Problem requirements
Could you return all of the entries below exactly, minus the pictures?
------ Data for processing ------
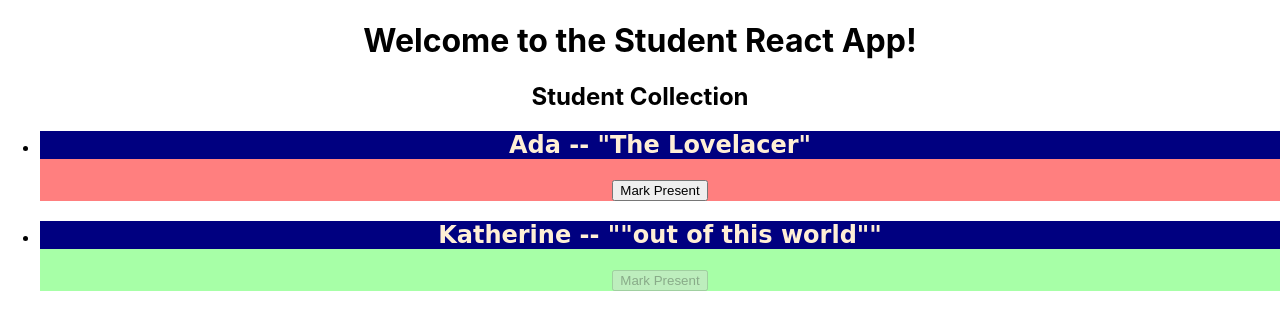
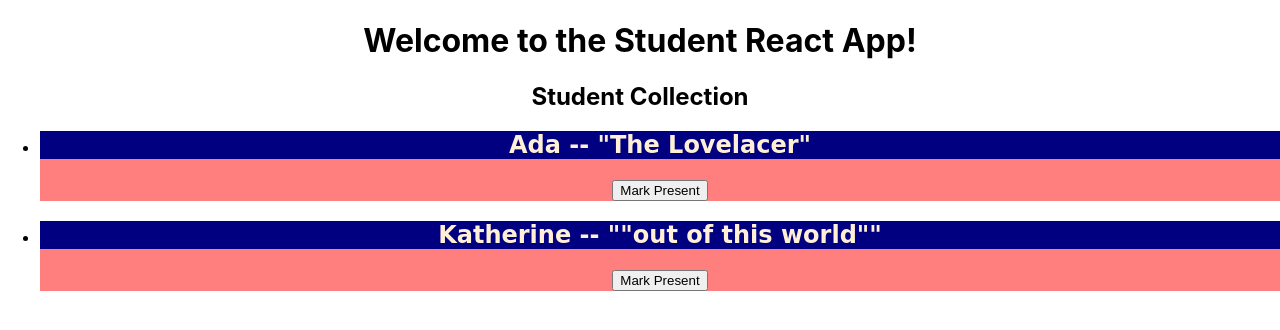
Before and after one commit to Ada-C12/branches-student-react, a React (Create React App) app: page / in a window 1280 px wide. Shown: the top 330 px of the page. Built offline with nearby package versions, Linux system fonts and the light colour scheme.

Commit message:
adds event handling for mark present on student

```diff
--- a/src/components/Student.js
+++ b/src/components/Student.js
@@ -4,11 +4,16 @@ import PropTypes from 'prop-types';
 import './Student.css'
 
 const Student = (props) => {
+
+  const onAttendanceButtonClick = () => {
+    props.markPresentCallback(props.studentIdentifier);
+  }
+
   return (
     <section className={ props.isPresent ? "present" : "absent" }>
       <h2 className="student-name">{props.fullName} -- "{props.nickName}"</h2>
 
-      <button disabled={ props.isPresent }>Mark Present</button>
+      <button disabled={ props.isPresent } onClick={ onAttendanceButtonClick } >Mark Present</button>
     </section>
   );
 }
--- a/src/components/StudentCollection.js
+++ b/src/components/StudentCollection.js
@@ -20,10 +20,20 @@ class StudentCollection extends React.Component {
           nickName: "\"out of this world\"",
           pronouns: 'She/Her',
           birthday: 'March.',
-          isPresent: true,
+          isPresent: false,
         },
       ],
     }
+  }
+
+  // Every Event Handler MUST be defined as an arrow function like this... otherwise 'this' will not work
+  markPresent = (studentIdentifier) => {
+    const updatedStudents = this.state.students;
+    updatedStudents[studentIdentifier].isPresent = true;
+
+    this.setState({
+      students: updatedStudents,
+    });
   }
 
   render() {
@@ -35,6 +45,8 @@ class StudentCollection extends React.Component {
             nickName={student.nickName}
             pronouns={student.pronouns}
             isPresent={student.isPresent}
+            markPresentCallback={this.markPresent}
+            studentIdentifier={i}
           />
         </li>
       )
```
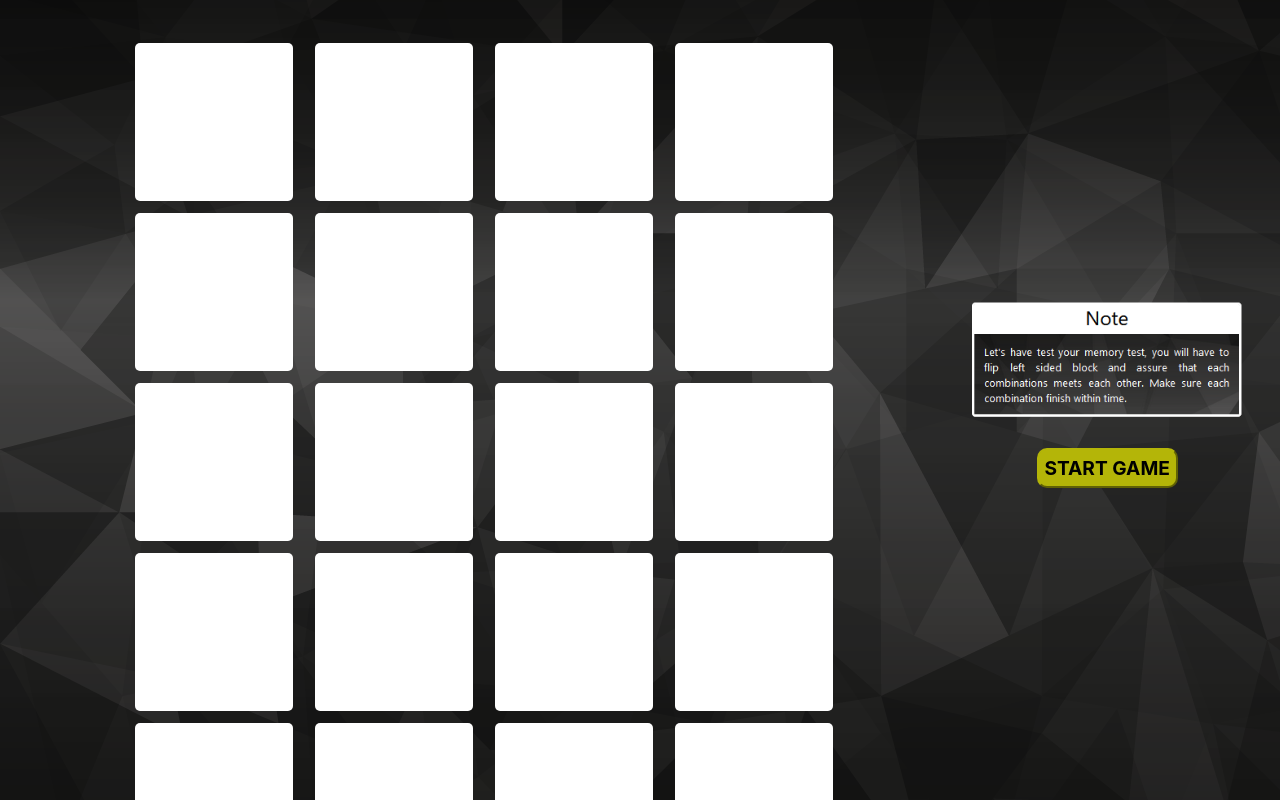
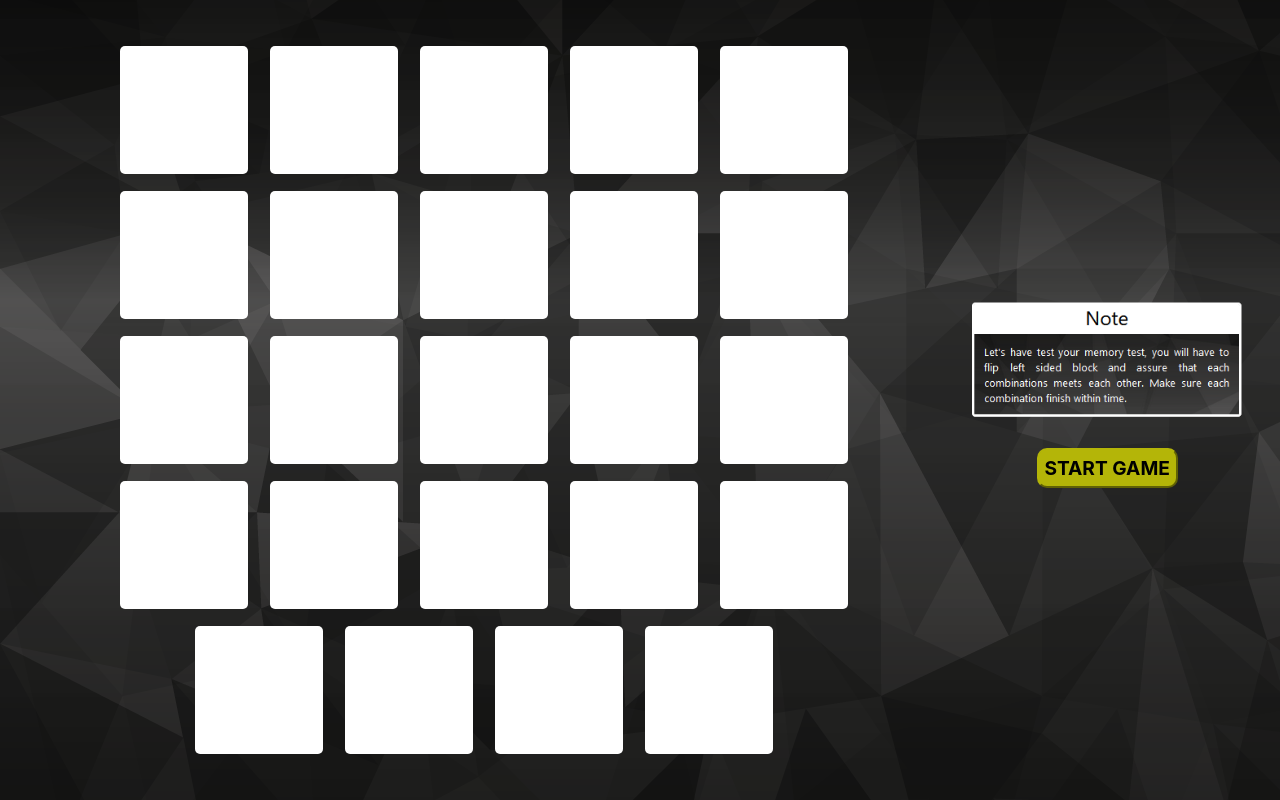
Before and after one commit to ankitkanojia/memory-game, a React (Create React App) app: page / in a window 1280 px wide. Shown: the top 800 px of the page. Built offline with nearby package versions, Linux system fonts and the light colour scheme.

Commit message:
Resolve the reponsive issue in game

```diff
--- a/src/App.css
+++ b/src/App.css
@@ -39,7 +39,7 @@ body {
 }
 
 .contentBox{
-  max-width: 1200px;
+  max-width: 1100px;
   /* background-color:#2f3360; */
   border-radius: 5px;
   padding: 4%;
@@ -76,13 +76,13 @@ body {
 
 .flip-box {
   background-color: transparent;
-  height: 160px;
+  height: 130px;
   margin: 5px;
   margin-right: 10px;
   margin-left: 10px;
   border-radius: 6px;
-  min-width: 160px;
-  max-width: 160px;
+  min-width: 130px;
+  max-width: 130px;
   border: 1px solid transparent;
   border-radius: 5px;
   perspective: 1000px; /* Remove this if you don't want the 3D effect */
```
------
Output below
Before and after one commit to Ada-C12/branches-student-react, a React (Create React App) app: page / in a window 1280 px wide. Shown: the top 330 px of the page. Built offline with nearby package versions, Linux system fonts and the light colour scheme.

Commit message:
adds event handling for mark present on student

```diff
--- a/src/components/Student.js
+++ b/src/components/Student.js
@@ -4,11 +4,16 @@ import PropTypes from 'prop-types';
 import './Student.css'
 
 const Student = (props) => {
+
+  const onAttendanceButtonClick = () => {
+    props.markPresentCallback(props.studentIdentifier);
+  }
+
   return (
     <section className={ props.isPresent ? "present" : "absent" }>
       <h2 className="student-name">{props.fullName} -- "{props.nickName}"</h2>
 
-      <button disabled={ props.isPresent }>Mark Present</button>
+      <button disabled={ props.isPresent } onClick={ onAttendanceButtonClick } >Mark Present</button>
     </section>
   );
 }
--- a/src/components/StudentCollection.js
+++ b/src/components/StudentCollection.js
@@ -20,10 +20,20 @@ class StudentCollection extends React.Component {
           nickName: "\"out of this world\"",
           pronouns: 'She/Her',
           birthday: 'March.',
-          isPresent: true,
+          isPresent: false,
         },
       ],
     }
+  }
+
+  // Every Event Handler MUST be defined as an arrow function like this... otherwise 'this' will not work
+  markPresent = (studentIdentifier) => {
+    const updatedStudents = this.state.students;
+    updatedStudents[studentIdentifier].isPresent = true;
+
+    this.setState({
+      students: updatedStudents,
+    });
   }
 
   render() {
@@ -35,6 +45,8 @@ class StudentCollection extends React.Component {
             nickName={student.nickName}
             pronouns={student.pronouns}
             isPresent={student.isPresent}
+            markPresentCallback={this.markPresent}
+            studentIdentifier={i}
           />
         </li>
       )
```
Before and after one commit to ankitkanojia/memory-game, a React (Create React App) app: page / in a window 1280 px wide. Shown: the top 800 px of the page. Built offline with nearby package versions, Linux system fonts and the light colour scheme.

Commit message:
Resolve the reponsive issue in game

```diff
--- a/src/App.css
+++ b/src/App.css
@@ -39,7 +39,7 @@ body {
 }
 
 .contentBox{
-  max-width: 1200px;
+  max-width: 1100px;
   /* background-color:#2f3360; */
   border-radius: 5px;
   padding: 4%;
@@ -76,13 +76,13 @@ body {
 
 .flip-box {
   background-color: transparent;
-  height: 160px;
+  height: 130px;
   margin: 5px;
   margin-right: 10px;
   margin-left: 10px;
   border-radius: 6px;
-  min-width: 160px;
-  max-width: 160px;
+  min-width: 130px;
+  max-width: 130px;
   border: 1px solid transparent;
   border-radius: 5px;
   perspective: 1000px; /* Remove this if you don't want the 3D effect */
```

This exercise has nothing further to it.